Here is the listing. Report each line in it that contains the string "color".

————————

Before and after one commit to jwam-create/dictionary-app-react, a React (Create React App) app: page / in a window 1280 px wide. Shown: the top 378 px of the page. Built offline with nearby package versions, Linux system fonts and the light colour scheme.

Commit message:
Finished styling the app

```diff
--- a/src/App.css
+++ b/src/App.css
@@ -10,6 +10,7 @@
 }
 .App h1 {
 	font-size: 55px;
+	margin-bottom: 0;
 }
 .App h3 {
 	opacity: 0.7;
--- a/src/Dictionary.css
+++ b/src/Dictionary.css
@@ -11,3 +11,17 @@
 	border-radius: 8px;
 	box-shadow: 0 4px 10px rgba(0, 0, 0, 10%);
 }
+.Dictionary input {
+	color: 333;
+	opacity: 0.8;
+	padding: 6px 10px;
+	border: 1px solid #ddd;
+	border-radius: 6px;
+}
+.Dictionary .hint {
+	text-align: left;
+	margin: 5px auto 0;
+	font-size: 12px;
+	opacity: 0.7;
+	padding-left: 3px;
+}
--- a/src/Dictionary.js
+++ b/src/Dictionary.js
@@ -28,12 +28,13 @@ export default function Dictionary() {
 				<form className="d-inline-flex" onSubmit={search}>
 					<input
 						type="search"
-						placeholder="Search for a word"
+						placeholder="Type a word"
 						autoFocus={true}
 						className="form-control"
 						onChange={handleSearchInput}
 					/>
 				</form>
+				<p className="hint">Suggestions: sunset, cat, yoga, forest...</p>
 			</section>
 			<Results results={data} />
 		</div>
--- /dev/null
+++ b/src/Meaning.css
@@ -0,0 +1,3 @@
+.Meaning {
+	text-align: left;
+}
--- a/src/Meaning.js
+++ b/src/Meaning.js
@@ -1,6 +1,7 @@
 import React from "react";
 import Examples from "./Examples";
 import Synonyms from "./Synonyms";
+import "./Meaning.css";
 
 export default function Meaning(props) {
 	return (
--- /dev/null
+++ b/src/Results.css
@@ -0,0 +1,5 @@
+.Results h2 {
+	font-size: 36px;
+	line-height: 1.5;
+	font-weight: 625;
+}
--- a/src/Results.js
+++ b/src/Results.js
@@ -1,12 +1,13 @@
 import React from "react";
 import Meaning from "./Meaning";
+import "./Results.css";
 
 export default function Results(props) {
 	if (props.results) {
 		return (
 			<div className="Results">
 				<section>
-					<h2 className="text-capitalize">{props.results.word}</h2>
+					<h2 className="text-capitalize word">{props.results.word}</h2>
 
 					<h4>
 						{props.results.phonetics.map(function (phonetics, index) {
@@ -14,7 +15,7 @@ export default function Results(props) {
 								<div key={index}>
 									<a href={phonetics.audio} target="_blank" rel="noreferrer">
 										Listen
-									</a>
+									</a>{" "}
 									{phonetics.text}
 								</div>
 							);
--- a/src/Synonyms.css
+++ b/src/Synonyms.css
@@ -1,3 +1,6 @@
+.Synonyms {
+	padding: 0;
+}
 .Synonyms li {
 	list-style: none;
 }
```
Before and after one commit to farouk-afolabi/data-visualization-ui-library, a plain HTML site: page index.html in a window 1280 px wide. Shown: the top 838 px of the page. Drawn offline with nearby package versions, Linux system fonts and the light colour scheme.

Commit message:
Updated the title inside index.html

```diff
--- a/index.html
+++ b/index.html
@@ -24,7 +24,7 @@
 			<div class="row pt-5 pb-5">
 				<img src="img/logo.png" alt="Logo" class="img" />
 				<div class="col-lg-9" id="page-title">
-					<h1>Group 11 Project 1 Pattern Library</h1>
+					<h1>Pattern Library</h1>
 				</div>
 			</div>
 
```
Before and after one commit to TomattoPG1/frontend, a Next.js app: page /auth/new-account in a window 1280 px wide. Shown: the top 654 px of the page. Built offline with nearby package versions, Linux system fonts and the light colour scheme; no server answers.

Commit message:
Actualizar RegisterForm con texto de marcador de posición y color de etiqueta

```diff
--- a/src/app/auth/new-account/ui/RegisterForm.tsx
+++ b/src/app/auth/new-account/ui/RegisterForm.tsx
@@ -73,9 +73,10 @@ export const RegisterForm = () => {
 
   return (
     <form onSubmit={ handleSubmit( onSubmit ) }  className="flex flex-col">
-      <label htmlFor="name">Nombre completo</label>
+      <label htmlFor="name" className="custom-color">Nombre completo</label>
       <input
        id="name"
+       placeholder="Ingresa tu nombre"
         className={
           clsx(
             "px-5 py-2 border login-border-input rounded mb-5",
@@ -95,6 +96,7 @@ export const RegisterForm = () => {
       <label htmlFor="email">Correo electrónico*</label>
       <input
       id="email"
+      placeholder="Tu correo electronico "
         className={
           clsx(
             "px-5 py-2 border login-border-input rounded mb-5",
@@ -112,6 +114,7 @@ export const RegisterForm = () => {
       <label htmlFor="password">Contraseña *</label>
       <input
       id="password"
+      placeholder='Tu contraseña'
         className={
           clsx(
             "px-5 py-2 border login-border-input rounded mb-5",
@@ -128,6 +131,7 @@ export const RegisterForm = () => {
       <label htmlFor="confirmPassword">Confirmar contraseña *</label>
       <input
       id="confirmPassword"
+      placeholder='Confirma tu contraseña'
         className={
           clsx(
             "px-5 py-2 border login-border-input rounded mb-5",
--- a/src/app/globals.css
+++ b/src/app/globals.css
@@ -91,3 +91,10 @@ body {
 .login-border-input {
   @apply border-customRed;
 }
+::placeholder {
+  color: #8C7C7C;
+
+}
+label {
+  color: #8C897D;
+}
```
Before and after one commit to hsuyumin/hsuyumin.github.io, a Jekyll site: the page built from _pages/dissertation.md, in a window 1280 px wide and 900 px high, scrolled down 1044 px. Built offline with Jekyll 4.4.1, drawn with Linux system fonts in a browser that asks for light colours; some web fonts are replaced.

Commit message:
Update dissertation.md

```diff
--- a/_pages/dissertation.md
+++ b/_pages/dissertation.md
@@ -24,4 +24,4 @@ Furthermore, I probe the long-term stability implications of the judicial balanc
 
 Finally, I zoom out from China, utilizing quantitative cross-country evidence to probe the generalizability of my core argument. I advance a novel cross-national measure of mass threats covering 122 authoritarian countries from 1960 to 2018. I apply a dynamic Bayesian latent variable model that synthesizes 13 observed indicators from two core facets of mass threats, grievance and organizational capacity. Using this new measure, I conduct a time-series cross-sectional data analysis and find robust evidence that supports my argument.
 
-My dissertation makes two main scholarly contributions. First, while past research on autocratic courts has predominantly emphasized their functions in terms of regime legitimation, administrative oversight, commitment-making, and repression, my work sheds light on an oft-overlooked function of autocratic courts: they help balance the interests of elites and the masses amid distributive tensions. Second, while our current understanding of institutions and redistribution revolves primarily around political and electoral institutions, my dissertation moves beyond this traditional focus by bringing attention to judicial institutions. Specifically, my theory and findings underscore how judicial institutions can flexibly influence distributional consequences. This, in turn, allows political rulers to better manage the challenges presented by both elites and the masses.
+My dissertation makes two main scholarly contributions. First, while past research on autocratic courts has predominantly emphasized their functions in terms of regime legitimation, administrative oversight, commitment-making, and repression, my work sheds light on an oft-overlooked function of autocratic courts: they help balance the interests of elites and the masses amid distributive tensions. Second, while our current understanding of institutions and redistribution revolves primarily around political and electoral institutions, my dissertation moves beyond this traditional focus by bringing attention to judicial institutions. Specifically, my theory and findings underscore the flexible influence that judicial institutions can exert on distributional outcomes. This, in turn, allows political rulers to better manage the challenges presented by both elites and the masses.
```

————————

- [Reply to the task]
+	color: 333;
Actualizar RegisterForm con texto de marcador de posición y color de etiqueta
+      <label htmlFor="name" className="custom-color">Nombre completo</label>
+  color: #8C7C7C;
+  color: #8C897D;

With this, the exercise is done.